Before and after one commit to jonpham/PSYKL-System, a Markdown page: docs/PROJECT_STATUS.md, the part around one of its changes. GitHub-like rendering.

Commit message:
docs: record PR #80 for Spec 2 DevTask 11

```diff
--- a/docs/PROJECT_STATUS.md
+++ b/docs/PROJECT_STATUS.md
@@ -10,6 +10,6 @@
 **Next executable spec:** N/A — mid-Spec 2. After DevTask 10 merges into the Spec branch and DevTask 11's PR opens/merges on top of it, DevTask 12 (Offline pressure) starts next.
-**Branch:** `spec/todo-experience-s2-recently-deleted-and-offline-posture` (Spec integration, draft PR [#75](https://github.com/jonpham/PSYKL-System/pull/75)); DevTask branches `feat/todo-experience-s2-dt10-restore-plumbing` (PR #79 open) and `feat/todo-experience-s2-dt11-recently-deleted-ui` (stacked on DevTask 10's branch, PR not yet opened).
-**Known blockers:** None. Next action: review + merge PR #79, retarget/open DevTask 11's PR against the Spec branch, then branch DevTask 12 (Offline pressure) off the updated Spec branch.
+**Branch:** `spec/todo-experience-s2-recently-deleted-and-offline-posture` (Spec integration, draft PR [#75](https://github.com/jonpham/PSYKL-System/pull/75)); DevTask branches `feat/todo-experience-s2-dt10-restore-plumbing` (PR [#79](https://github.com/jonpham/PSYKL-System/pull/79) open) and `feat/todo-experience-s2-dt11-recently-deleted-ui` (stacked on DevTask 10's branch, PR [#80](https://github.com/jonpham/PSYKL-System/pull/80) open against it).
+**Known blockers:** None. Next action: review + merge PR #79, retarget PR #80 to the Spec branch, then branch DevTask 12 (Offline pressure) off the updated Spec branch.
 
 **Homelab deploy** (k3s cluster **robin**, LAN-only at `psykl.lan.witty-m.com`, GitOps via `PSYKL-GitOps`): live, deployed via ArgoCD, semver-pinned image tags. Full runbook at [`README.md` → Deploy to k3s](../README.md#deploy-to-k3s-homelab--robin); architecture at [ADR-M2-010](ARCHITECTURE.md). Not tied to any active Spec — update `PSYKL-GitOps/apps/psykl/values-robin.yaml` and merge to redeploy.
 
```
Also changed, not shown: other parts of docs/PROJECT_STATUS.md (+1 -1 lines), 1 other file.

******************************

TASK TO COMPLETE
Reproduce the whole listing above, word for word.

EXPECTED OUTPUT
Before and after one commit to jonpham/PSYKL-System, a Markdown page: docs/PROJECT_STATUS.md, the part around one of its changes. GitHub-like rendering.

Commit message:
docs: record PR #80 for Spec 2 DevTask 11

```diff
--- a/docs/PROJECT_STATUS.md
+++ b/docs/PROJECT_STATUS.md
@@ -10,6 +10,6 @@
 **Next executable spec:** N/A — mid-Spec 2. After DevTask 10 merges into the Spec branch and DevTask 11's PR opens/merges on top of it, DevTask 12 (Offline pressure) starts next.
-**Branch:** `spec/todo-experience-s2-recently-deleted-and-offline-posture` (Spec integration, draft PR [#75](https://github.com/jonpham/PSYKL-System/pull/75)); DevTask branches `feat/todo-experience-s2-dt10-restore-plumbing` (PR #79 open) and `feat/todo-experience-s2-dt11-recently-deleted-ui` (stacked on DevTask 10's branch, PR not yet opened).
-**Known blockers:** None. Next action: review + merge PR #79, retarget/open DevTask 11's PR against the Spec branch, then branch DevTask 12 (Offline pressure) off the updated Spec branch.
+**Branch:** `spec/todo-experience-s2-recently-deleted-and-offline-posture` (Spec integration, draft PR [#75](https://github.com/jonpham/PSYKL-System/pull/75)); DevTask branches `feat/todo-experience-s2-dt10-restore-plumbing` (PR [#79](https://github.com/jonpham/PSYKL-System/pull/79) open) and `feat/todo-experience-s2-dt11-recently-deleted-ui` (stacked on DevTask 10's branch, PR [#80](https://github.com/jonpham/PSYKL-System/pull/80) open against it).
+**Known blockers:** None. Next action: review + merge PR #79, retarget PR #80 to the Spec branch, then branch DevTask 12 (Offline pressure) off the updated Spec branch.
 
 **Homelab deploy** (k3s cluster **robin**, LAN-only at `psykl.lan.witty-m.com`, GitOps via `PSYKL-GitOps`): live, deployed via ArgoCD, semver-pinned image tags. Full runbook at [`README.md` → Deploy to k3s](../README.md#deploy-to-k3s-homelab--robin); architecture at [ADR-M2-010](ARCHITECTURE.md). Not tied to any active Spec — update `PSYKL-GitOps/apps/psykl/values-robin.yaml` and merge to redeploy.
 
```
Also changed, not shown: other parts of docs/PROJECT_STATUS.md (+1 -1 lines), 1 other file.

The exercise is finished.